═══ Records to use

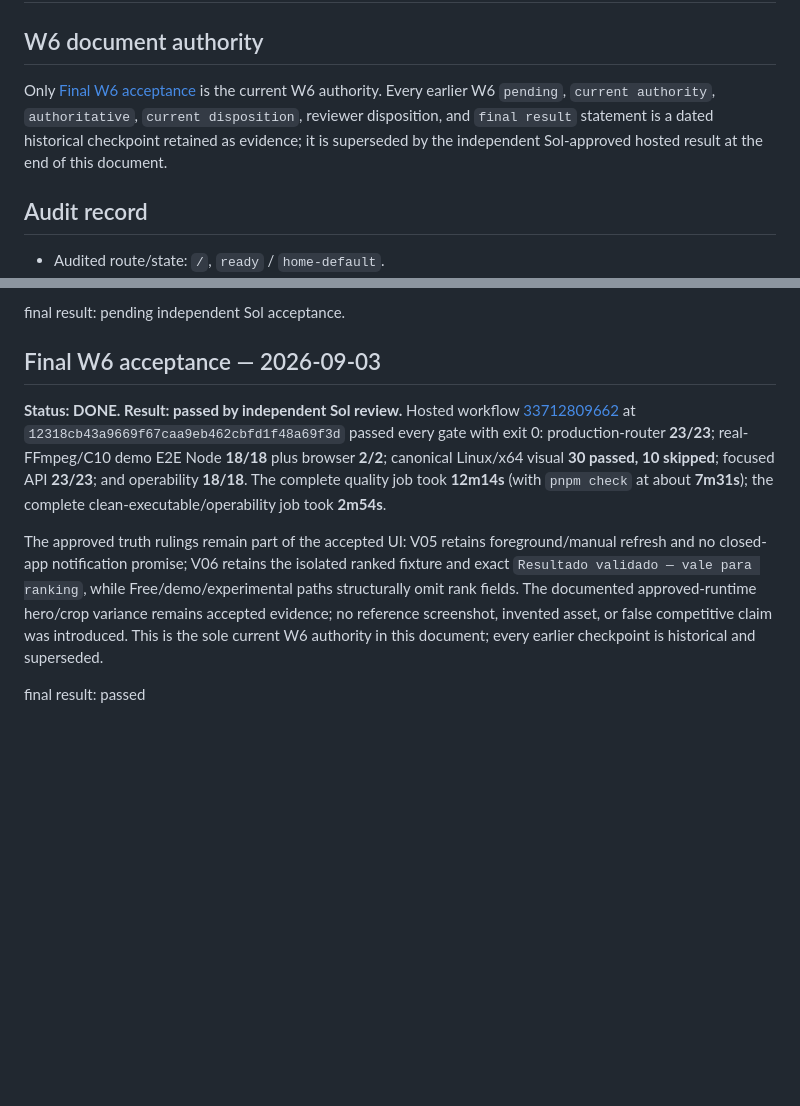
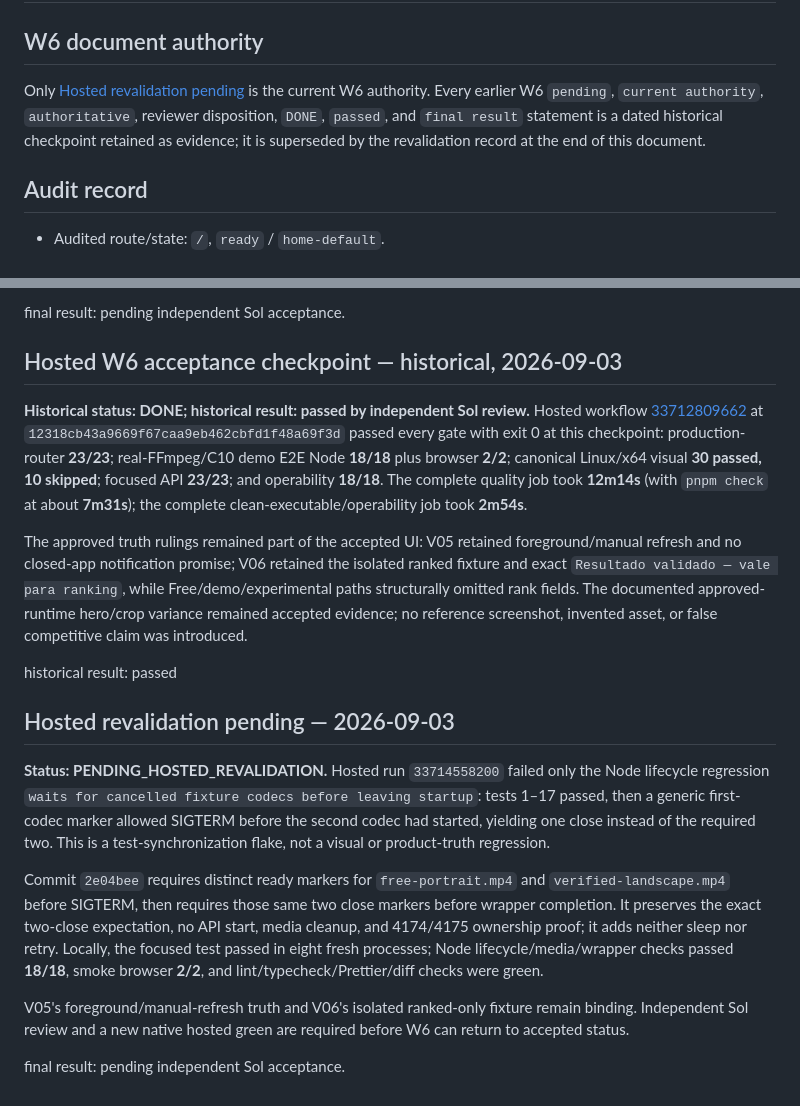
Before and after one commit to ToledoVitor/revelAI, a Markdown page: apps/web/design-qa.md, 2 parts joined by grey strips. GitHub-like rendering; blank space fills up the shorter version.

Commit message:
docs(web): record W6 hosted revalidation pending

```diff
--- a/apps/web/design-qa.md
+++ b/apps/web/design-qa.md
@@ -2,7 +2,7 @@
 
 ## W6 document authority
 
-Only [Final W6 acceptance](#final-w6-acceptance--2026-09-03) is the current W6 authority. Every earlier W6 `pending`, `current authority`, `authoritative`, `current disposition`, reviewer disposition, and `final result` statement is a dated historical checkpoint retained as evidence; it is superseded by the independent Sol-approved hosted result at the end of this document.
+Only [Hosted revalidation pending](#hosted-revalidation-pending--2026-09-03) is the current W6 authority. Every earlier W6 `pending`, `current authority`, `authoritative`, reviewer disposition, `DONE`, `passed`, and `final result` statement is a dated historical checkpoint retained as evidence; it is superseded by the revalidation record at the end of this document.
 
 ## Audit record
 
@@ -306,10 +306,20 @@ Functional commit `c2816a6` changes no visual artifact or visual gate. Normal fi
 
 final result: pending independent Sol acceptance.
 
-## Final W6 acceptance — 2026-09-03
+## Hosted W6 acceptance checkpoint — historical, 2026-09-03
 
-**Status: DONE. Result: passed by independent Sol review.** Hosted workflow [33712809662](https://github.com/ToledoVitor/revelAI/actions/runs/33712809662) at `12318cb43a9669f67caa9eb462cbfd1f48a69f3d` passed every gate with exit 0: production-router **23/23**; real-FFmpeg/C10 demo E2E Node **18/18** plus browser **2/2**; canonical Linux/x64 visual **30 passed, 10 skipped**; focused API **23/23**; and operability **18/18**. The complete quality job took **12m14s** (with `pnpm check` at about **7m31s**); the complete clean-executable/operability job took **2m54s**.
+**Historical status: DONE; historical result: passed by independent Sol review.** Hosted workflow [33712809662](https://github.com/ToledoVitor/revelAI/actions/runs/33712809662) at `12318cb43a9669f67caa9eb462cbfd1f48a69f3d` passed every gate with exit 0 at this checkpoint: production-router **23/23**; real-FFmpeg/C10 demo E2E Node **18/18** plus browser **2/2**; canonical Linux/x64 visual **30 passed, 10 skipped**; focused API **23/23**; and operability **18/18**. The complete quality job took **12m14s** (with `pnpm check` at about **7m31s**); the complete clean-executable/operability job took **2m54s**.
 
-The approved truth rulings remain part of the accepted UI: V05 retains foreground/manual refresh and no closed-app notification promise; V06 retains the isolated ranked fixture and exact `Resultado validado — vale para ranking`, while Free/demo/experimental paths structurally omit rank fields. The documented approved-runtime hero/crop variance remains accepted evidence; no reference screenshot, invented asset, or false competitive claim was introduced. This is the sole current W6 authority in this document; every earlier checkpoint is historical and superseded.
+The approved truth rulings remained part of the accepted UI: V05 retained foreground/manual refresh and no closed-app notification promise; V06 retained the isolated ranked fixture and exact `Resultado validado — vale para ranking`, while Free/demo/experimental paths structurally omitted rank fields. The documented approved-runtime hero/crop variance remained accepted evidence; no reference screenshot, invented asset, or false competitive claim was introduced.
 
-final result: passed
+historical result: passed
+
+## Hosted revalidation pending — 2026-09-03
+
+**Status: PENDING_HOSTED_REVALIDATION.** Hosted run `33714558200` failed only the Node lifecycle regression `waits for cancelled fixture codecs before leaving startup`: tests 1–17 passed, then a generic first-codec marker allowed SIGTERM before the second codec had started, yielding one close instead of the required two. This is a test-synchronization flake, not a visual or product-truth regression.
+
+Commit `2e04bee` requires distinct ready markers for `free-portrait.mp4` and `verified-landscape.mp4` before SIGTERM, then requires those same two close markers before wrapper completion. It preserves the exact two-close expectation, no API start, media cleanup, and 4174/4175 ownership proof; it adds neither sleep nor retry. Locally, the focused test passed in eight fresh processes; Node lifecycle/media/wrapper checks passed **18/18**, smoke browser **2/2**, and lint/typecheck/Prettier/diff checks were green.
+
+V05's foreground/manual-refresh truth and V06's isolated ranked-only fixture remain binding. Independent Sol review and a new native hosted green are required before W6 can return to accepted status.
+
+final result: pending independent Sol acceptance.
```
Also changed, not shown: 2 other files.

══════

## Your objective
If a line in the listing has "foreground" in it, report that line.

## Your solution
-The approved truth rulings remain part of the accepted UI: V05 retains foreground/manual refresh and no closed-app notification promise; V06 retains the isolated ranked fixture and exact `Resultado validado — vale para ranking`, while Free/demo/experimental paths structurally omit rank fields. The documented approved-runtime hero/crop variance remains accepted evidence; no reference screenshot, invented asset, or false competitive claim was introduced. This is the sole current W6 authority in this document; every earlier checkpoint is historical and superseded.
+The approved truth rulings remained part of the accepted UI: V05 retained foreground/manual refresh and no closed-app notification promise; V06 retained the isolated ranked fixture and exact `Resultado validado — vale para ranking`, while Free/demo/experimental paths structurally omitted rank fields. The documented approved-runtime hero/crop variance remained accepted evidence; no reference screenshot, invented asset, or false competitive claim was introduced.
+V05's foreground/manual-refresh truth and V06's isolated ranked-only fixture remain binding. Independent Sol review and a new native hosted green are required before W6 can return to accepted status.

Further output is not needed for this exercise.